The great strength of the powerful new documentary Mother Teresa: No Greater Love is that while it traces St. Teresa of Calcutta’s biography, it focuses vigorously on her living legacy: the Missionaries of Charity around the world. The feature-length film, produced by the Knights of Columbus, takes us to visit the Missionaries in Brazil, Kenya, Haiti, India, the Philippines, New York City and Washington DC. We hear from several Sisters about how Mother taught them to see and embrace their mission, and we see them ministering to those they serve—people ravaged by extreme poverty and neglect, drug addicts, disabled children abandoned by their families, and the dying. Though the suffering we see is heartbreaking at first, the love and joy that the Sisters bring transform the scenes into something beautiful.
Interspersed with these contemporary visits are re-enacted scenes from Mother’s early life as well as photos and films of Mother herself through the years and interviews with some of those who knew her. I was moved to see clips from the black and white 1969 BBC documentary, Something Beautiful for God, through which (and the book of the same name) the great British journalist and pundit Malcom Muggeridge—who later became a dear friend of the Human Life Review—introduced Mother to the world. Especially this famous scene: Mother is with Muggeridge in India, showing him the abandoned newborn babies, all lined up in a crib, and he asks if they are unwanted, and Mother says: “Nobody claims them, they are brought here mostly by teenagers, school girls and boys.” Muggeridge says “look at that tiny one, that’s the tiniest baby I’ve ever seen.” Mother Teresa lovingly scoops up this terribly fragile little girl and says, “she’s two weeks old … still, there is life in her! And the life of God is in her.”
As Muggeridge describes the scene in the book, Mother’s “face is glowing and triumphant; as it might be the mother of all of us glorying in what we possess—this life in us, in our world, in the universe, which, however low it flickers or fiercely burns, is still a dying flame, which no man dare presume to put out, be his motives ever so human or enlightened.”

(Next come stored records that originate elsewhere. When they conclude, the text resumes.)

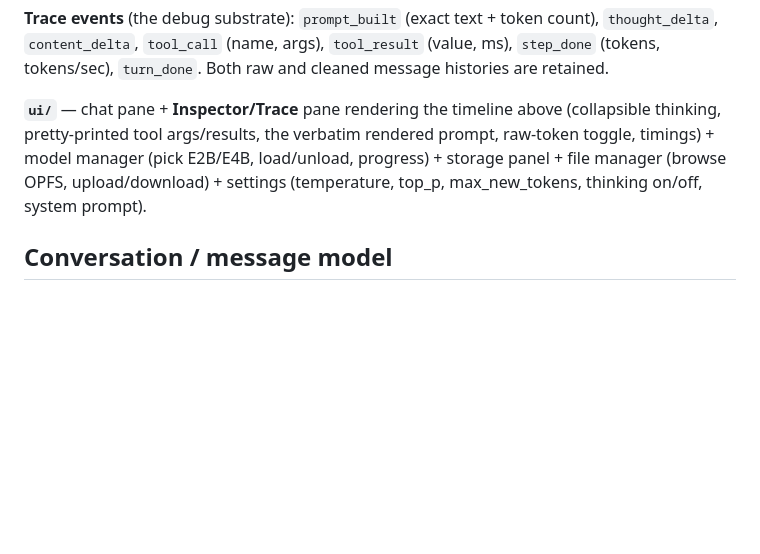
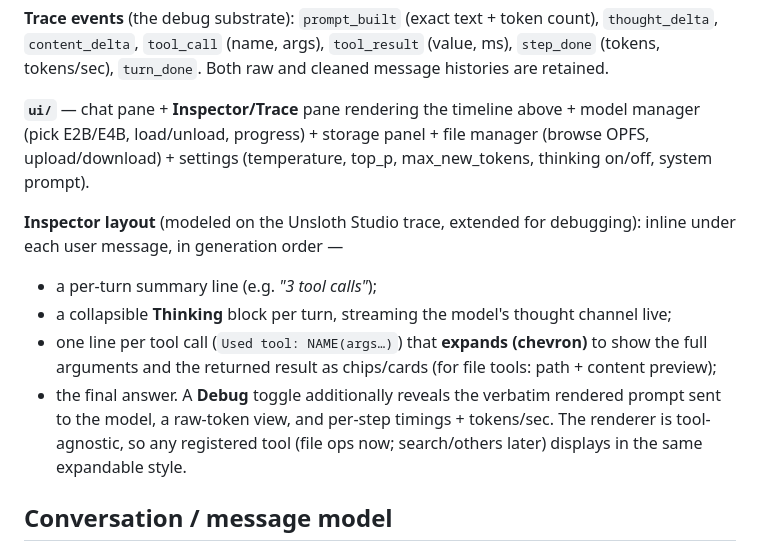
Before and after one commit to lfdufour/Hermes, a Markdown page: iris/ARCHITECTURE.md, the part around the change. Drawn GitHub-style; blank space fills up the shorter version.

Commit message:
iris: specify Unsloth-style Inspector trace layout
Pin the Inspector/Trace UI to an inline, per-turn timeline modeled on the
Unsloth Studio trace: a "N tool calls" summary, a collapsible live Thinking
block, expandable per-tool-call lines showing args + result chips, and the
final answer; plus a Debug toggle for the verbatim prompt, raw tokens, and
timings/tokens-per-sec. Renderer is tool-agnostic.

Co-Authored-By: Claude Opus 4.8 <noreply@anthropic.com>
Claude-Session: https://claude.ai/code/session_01CUMv4A8ZS5khth7ysvWcCd

```diff
--- a/iris/ARCHITECTURE.md
+++ b/iris/ARCHITECTURE.md
@@ -147,10 +147,20 @@ run({ messages, tools, genConfig, onTrace, signal }) -> finalMessage
 `content_delta`, `tool_call` (name, args), `tool_result` (value, ms), `step_done`
 (tokens, tokens/sec), `turn_done`. Both raw and cleaned message histories are retained.
 
-**`ui/`** — chat pane + **Inspector/Trace** pane rendering the timeline above (collapsible thinking,
-pretty-printed tool args/results, the verbatim rendered prompt, raw-token toggle, timings) + model
-manager (pick E2B/E4B, load/unload, progress) + storage panel + file manager (browse OPFS,
-upload/download) + settings (temperature, top_p, max_new_tokens, thinking on/off, system prompt).
+**`ui/`** — chat pane + **Inspector/Trace** pane rendering the timeline above + model manager (pick
+E2B/E4B, load/unload, progress) + storage panel + file manager (browse OPFS, upload/download) +
+settings (temperature, top_p, max_new_tokens, thinking on/off, system prompt).
+
+**Inspector layout** (modeled on the Unsloth Studio trace, extended for debugging): inline under each
+user message, in generation order —
+- a per-turn summary line (e.g. *"3 tool calls"*);
+- a collapsible **Thinking** block per turn, streaming the model's thought channel live;
+- one line per tool call (`Used tool: NAME(args…)`) that **expands (chevron)** to show the full
+  arguments and the returned result as chips/cards (for file tools: path + content preview);
+- the final answer.
+A **Debug** toggle additionally reveals the verbatim rendered prompt sent to the model, a raw-token
+view, and per-step timings + tokens/sec. The renderer is tool-agnostic, so any registered tool (file
+ops now; search/others later) displays in the same expandable style.
 
 ## Conversation / message model
 
```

The film also looks back to the ’80s, when Mother Teresa opened the first hospices for AIDS patients, in NYC and in Washington DC. This was at the height of fear and panic, and she faced enormous opposition, including from Catholics. But Mother understood, said a Sister, that AIDS victims were the new lepers of society. She and the Sisters and volunteers started caring for these dying men. 91-year-old volunteer Gen Principe, who started volunteering with Mother in 1983 (and still does, in Harlem) said of his time at the first AIDS hospice: “Some of the people who had AIDS told us that, in the hospital, they would leave the food at the edge of the door (and they couldn’t get out of bed) they were so scared … but with us? … We bathed them, washed them, changed their diapers, etc.—that was Mother.”
It all seems so heroic and beyond our capabilities, but Mother Teresa famously said “Not all of us can do great things. But we can do small things with great love.” It didn’t matter to Mother who a person was: his religion, politics, sexual orientation, addictions—as she said, some were Jesus in a very “distressing disguise.” But they were all Jesus to her, and she did what she could for them, even if it was holding them as they died.
These are small glimpses into a film bursting with the joy and divine light surrounding Mother Teresa and her miraculous legacy. It is playing in selected theaters across the country for two days only, October 3rd and 4th. Go see it!